INSTRUCTIONS FOR THE TASK =
Identify all lines of the data containing the string "button" and copy them.

- - - -

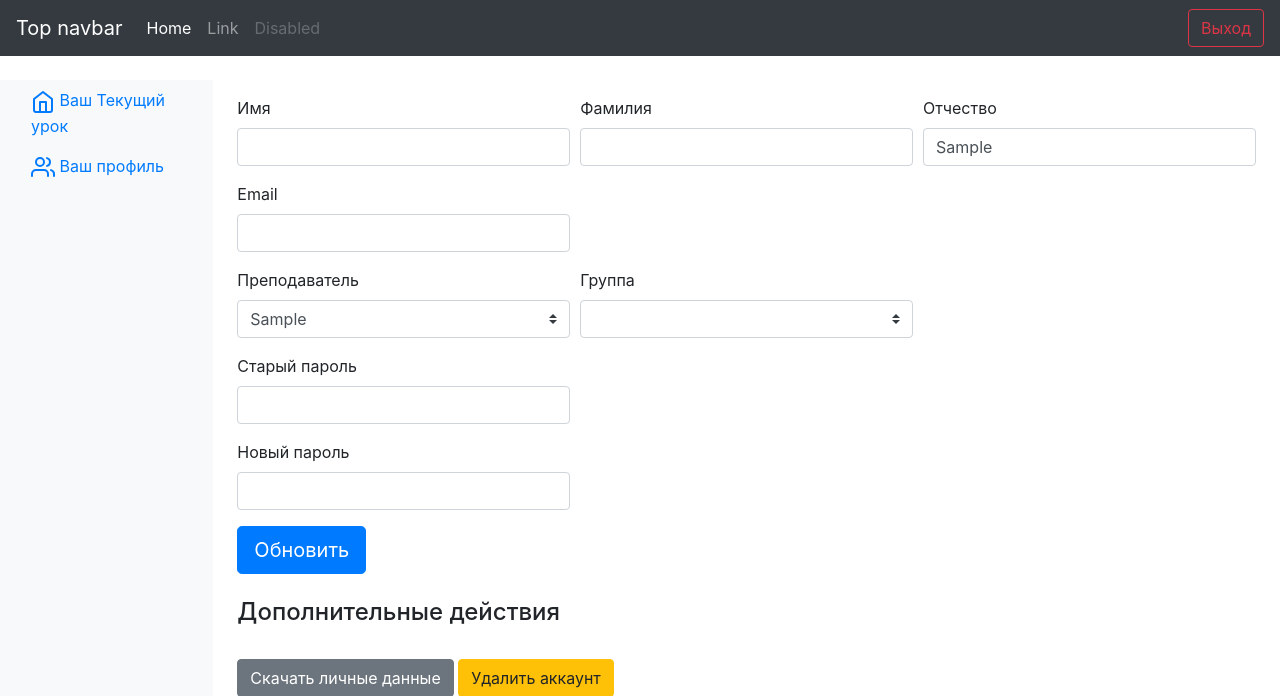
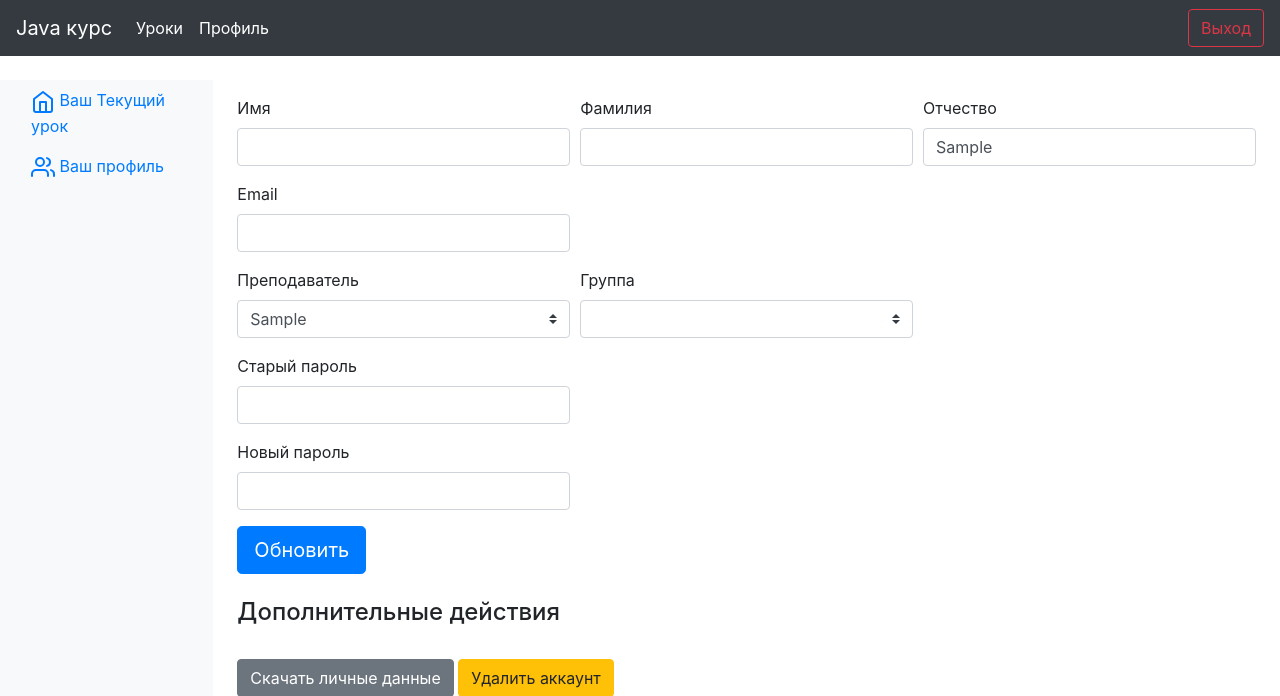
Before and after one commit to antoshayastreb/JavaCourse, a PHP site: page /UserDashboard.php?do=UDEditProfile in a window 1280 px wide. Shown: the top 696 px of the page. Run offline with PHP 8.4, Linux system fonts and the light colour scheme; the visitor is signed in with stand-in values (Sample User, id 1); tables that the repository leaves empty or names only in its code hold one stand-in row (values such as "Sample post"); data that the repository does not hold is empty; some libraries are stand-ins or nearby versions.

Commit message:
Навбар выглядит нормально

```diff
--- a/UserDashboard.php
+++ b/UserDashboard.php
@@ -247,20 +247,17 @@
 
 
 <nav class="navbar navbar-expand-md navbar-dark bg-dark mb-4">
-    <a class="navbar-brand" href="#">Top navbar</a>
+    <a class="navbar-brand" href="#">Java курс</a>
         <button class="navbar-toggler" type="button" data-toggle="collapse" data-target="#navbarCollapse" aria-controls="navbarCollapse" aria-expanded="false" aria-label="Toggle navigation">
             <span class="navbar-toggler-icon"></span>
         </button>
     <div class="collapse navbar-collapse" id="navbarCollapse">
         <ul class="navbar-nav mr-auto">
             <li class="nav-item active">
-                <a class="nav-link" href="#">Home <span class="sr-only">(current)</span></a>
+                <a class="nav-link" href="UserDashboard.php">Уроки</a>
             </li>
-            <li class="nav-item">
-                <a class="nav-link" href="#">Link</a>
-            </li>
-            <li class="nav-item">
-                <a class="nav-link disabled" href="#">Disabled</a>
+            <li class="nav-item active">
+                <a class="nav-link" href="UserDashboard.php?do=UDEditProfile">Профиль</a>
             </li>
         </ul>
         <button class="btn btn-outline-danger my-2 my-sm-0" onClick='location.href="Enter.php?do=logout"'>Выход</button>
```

- - - -

SOLUTION TO THE EXERCISE =
         <button class="navbar-toggler" type="button" data-toggle="collapse" data-target="#navbarCollapse" aria-controls="navbarCollapse" aria-expanded="false" aria-label="Toggle navigation">
         </button>
         <button class="btn btn-outline-danger my-2 my-sm-0" onClick='location.href="Enter.php?do=logout"'>Выход</button>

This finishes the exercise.